To do.
If a line in the entries below contains "onclick", copy it.

Source data.
● ● ● ● ● ● ●
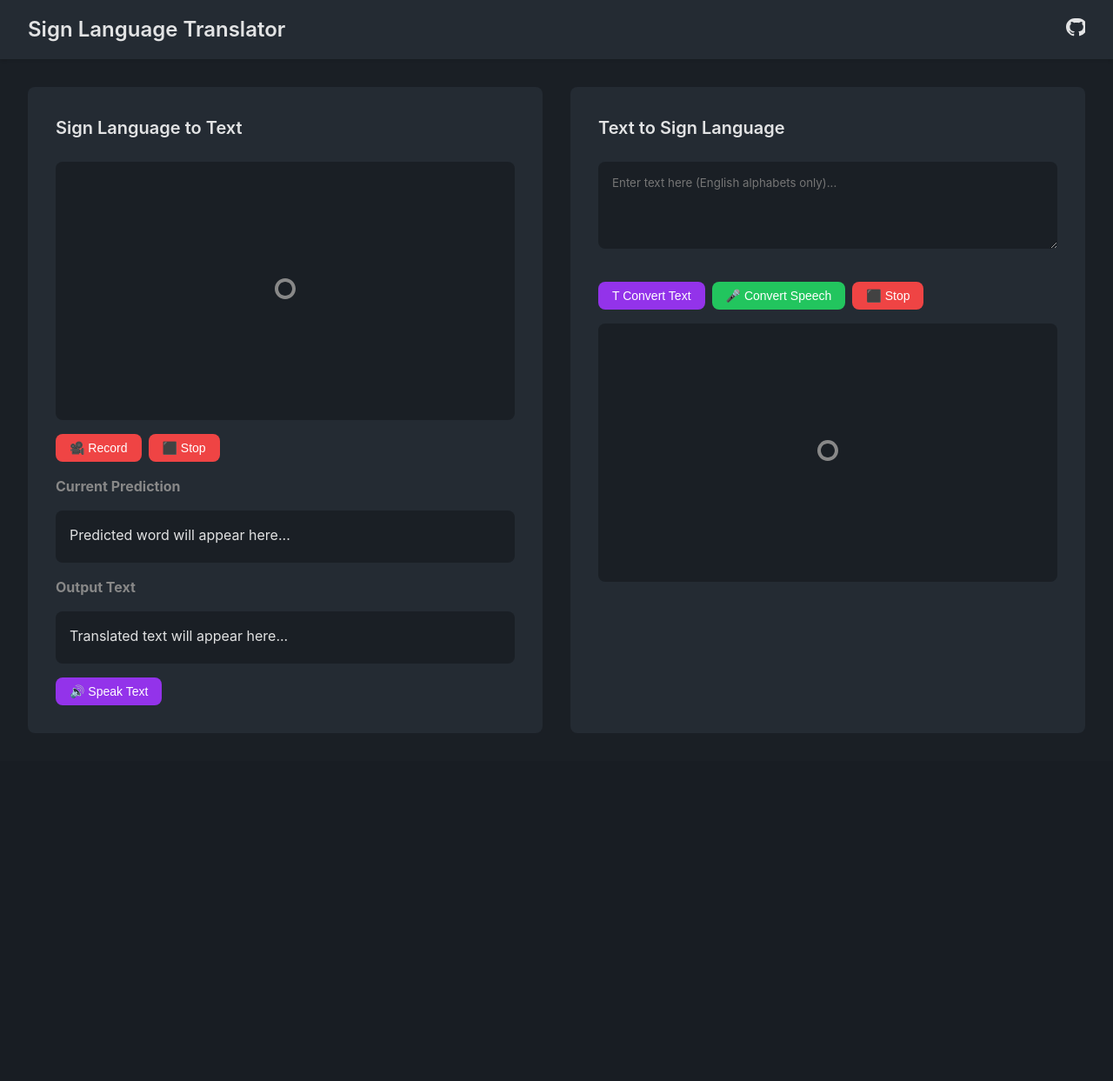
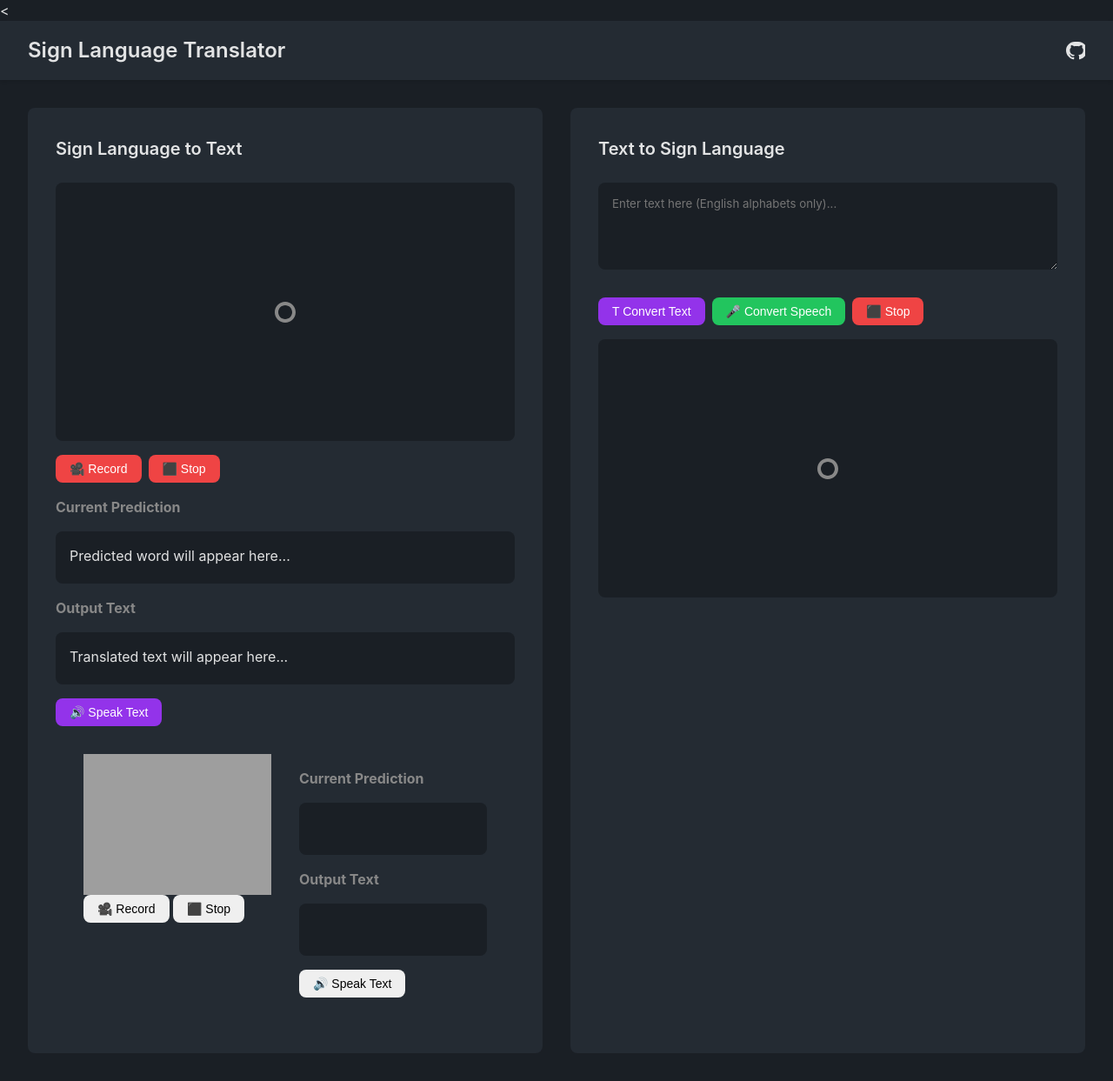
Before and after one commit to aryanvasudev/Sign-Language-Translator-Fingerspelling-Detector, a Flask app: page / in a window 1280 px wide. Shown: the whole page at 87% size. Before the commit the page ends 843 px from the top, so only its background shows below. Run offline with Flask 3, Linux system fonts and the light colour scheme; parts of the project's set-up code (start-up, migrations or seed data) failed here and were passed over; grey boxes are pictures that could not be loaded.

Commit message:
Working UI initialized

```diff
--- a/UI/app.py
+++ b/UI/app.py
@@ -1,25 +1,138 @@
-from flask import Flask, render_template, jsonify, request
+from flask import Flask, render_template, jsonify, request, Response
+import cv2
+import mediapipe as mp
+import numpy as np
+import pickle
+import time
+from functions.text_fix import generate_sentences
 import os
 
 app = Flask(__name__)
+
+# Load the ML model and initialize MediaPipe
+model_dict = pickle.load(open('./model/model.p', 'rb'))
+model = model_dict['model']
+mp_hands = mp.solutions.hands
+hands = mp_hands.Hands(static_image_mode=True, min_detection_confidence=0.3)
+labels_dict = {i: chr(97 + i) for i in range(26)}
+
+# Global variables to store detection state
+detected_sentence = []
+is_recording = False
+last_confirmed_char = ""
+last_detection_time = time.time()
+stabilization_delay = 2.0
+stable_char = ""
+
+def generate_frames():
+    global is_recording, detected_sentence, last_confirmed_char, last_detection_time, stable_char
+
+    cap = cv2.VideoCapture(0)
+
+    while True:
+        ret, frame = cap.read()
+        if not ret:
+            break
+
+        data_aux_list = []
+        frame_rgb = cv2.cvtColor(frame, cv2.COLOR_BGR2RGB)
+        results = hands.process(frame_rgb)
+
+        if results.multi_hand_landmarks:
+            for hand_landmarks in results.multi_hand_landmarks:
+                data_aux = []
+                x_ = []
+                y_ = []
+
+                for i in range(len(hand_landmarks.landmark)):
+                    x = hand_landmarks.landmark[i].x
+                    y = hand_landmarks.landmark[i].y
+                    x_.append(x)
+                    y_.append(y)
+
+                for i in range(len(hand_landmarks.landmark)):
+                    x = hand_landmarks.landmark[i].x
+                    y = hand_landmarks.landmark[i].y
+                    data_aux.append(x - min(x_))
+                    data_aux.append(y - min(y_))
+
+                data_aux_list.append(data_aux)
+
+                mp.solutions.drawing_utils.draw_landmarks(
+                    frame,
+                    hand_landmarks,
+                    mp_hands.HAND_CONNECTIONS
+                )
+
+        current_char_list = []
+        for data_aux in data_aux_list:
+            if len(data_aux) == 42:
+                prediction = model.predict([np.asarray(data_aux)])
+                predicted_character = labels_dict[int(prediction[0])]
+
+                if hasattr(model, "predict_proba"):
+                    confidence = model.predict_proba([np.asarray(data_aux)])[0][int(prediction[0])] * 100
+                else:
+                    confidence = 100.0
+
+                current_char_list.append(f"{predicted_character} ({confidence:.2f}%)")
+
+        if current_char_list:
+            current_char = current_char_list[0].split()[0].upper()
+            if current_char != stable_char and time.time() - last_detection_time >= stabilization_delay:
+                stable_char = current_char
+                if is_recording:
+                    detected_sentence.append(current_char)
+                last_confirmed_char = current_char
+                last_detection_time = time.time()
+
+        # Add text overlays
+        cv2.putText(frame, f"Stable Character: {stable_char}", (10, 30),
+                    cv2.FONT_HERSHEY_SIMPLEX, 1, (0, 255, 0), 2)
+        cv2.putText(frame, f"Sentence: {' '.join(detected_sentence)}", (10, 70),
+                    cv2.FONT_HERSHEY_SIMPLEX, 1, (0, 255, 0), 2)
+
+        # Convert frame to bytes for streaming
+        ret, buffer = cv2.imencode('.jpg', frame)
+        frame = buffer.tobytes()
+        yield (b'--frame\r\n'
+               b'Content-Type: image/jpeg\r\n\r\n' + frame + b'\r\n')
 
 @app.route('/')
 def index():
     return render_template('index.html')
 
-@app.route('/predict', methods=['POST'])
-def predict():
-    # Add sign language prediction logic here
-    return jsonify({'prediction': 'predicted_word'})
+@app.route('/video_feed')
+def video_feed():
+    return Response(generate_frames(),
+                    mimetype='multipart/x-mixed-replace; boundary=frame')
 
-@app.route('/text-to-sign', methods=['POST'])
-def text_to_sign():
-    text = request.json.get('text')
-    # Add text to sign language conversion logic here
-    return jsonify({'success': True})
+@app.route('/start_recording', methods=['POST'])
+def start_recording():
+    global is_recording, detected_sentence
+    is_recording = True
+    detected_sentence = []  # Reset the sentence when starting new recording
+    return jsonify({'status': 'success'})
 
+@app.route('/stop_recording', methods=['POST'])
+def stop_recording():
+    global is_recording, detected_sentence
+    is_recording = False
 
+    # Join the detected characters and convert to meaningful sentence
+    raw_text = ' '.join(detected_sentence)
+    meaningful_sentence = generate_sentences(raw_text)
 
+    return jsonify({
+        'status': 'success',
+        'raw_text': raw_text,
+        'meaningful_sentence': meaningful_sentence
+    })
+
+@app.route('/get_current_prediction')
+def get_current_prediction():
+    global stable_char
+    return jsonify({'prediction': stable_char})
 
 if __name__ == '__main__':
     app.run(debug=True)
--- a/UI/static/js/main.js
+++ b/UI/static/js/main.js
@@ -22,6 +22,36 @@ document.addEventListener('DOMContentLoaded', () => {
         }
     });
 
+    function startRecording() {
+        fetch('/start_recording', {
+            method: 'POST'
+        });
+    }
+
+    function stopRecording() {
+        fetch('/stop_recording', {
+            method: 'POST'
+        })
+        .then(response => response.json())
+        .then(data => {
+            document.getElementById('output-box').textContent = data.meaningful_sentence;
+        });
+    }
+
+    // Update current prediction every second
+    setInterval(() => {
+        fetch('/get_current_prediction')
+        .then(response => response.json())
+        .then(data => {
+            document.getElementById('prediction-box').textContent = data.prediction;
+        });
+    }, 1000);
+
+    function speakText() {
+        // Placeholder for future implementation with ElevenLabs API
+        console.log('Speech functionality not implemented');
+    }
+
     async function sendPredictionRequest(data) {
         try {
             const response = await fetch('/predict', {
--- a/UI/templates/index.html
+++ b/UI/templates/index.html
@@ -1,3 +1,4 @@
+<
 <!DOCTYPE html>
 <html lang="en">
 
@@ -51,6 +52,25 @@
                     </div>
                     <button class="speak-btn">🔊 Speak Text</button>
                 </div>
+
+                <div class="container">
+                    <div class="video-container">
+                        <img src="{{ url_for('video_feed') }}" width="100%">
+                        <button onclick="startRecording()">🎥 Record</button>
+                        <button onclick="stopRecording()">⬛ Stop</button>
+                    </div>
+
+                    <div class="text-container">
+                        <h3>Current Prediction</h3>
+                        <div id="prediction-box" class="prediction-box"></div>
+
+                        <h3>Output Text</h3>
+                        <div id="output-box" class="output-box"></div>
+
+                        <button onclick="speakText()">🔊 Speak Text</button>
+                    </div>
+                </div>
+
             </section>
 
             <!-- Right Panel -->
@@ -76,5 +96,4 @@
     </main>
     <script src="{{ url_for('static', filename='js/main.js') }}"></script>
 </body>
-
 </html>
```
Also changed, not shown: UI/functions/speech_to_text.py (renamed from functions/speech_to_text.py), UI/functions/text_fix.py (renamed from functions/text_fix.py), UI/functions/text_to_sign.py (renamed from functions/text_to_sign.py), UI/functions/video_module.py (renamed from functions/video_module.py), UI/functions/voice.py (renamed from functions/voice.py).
● ● ● ● ● ● ●
Result for this task.
+                        <button onclick="startRecording()">🎥 Record</button>
+                        <button onclick="stopRecording()">⬛ Stop</button>
+                        <button onclick="speakText()">🔊 Speak Text</button>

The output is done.